**INPUT MATERIAL:**
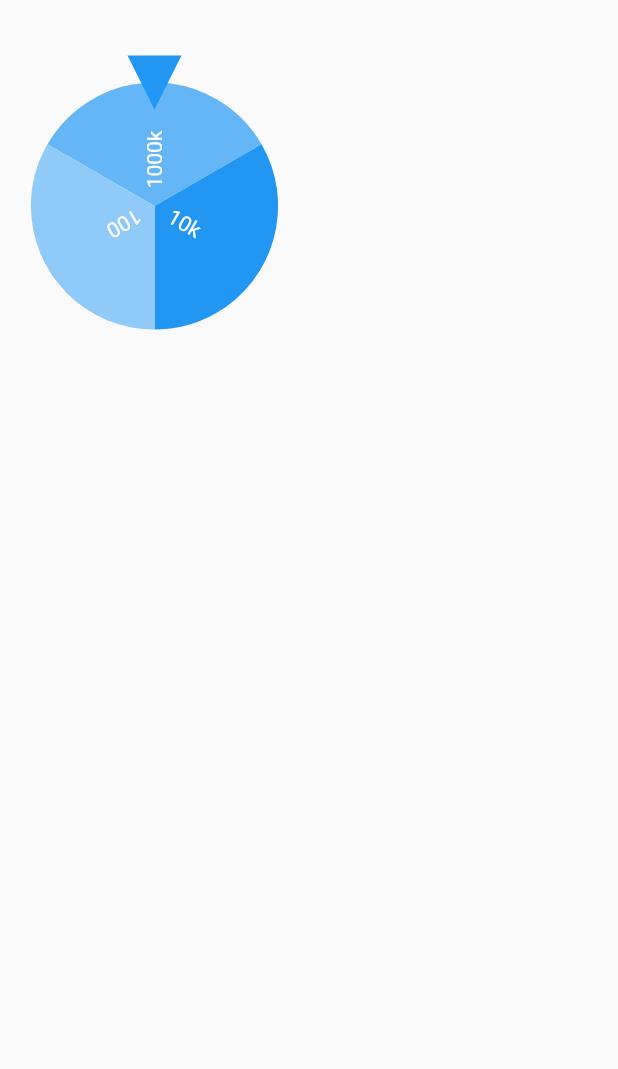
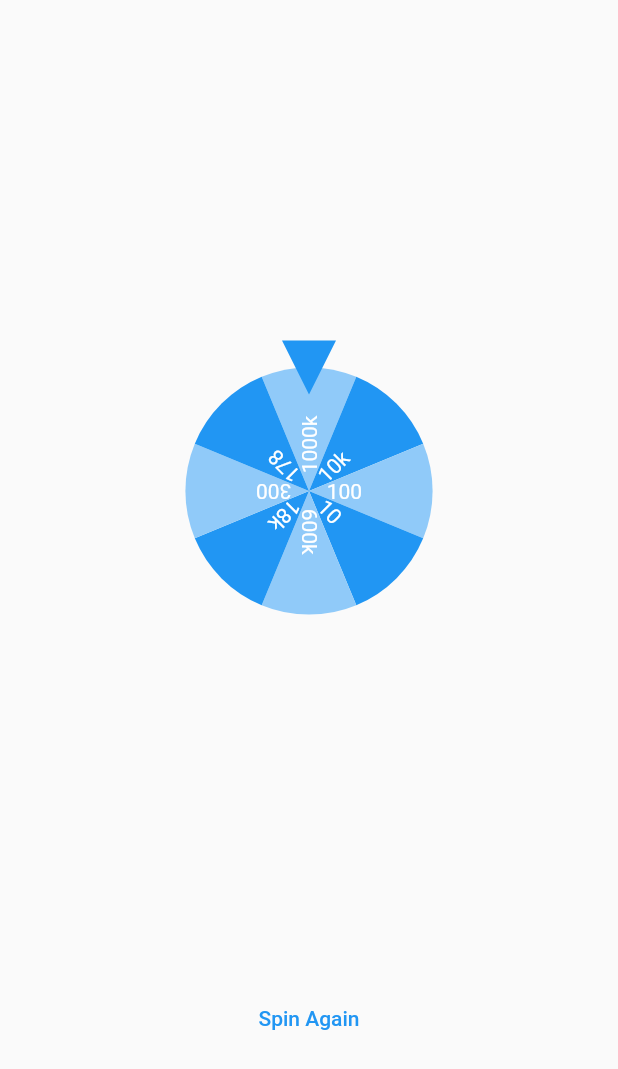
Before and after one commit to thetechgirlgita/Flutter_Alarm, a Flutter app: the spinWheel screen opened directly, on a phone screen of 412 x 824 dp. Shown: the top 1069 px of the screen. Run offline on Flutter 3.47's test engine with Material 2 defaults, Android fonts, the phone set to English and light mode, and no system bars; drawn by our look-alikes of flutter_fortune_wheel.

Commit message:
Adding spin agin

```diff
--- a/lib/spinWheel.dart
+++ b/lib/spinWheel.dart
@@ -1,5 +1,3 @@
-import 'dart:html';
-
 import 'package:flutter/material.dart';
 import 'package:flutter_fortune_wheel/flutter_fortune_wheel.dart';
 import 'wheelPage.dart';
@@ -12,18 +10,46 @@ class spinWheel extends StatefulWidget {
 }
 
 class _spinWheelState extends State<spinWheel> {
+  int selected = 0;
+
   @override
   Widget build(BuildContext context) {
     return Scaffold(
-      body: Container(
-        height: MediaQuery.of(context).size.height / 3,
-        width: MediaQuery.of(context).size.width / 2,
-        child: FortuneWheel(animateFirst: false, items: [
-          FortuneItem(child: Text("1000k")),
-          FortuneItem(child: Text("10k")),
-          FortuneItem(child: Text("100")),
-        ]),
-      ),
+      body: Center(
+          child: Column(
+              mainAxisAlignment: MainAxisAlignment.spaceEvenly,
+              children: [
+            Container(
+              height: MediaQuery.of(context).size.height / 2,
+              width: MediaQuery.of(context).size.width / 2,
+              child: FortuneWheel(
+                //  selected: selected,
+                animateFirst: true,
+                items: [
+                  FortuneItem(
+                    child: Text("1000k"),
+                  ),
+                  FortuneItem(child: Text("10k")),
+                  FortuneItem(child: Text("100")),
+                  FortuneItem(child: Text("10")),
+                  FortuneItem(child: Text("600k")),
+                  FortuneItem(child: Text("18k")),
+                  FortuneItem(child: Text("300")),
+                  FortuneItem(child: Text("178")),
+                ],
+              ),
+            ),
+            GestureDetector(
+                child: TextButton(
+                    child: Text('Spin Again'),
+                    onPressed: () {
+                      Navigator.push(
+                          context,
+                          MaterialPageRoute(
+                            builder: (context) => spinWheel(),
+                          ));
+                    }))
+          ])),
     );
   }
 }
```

**INSTRUCTIONS TO FOLLOW:** Go through the data above and find the lines with the word "FortuneItem". Copy each of those lines.

**TASK RESULT:**
-          FortuneItem(child: Text("1000k")),
-          FortuneItem(child: Text("10k")),
-          FortuneItem(child: Text("100")),
+                  FortuneItem(
+                  FortuneItem(child: Text("10k")),
+                  FortuneItem(child: Text("100")),
+                  FortuneItem(child: Text("10")),
+                  FortuneItem(child: Text("600k")),
+                  FortuneItem(child: Text("18k")),
+                  FortuneItem(child: Text("300")),
+                  FortuneItem(child: Text("178")),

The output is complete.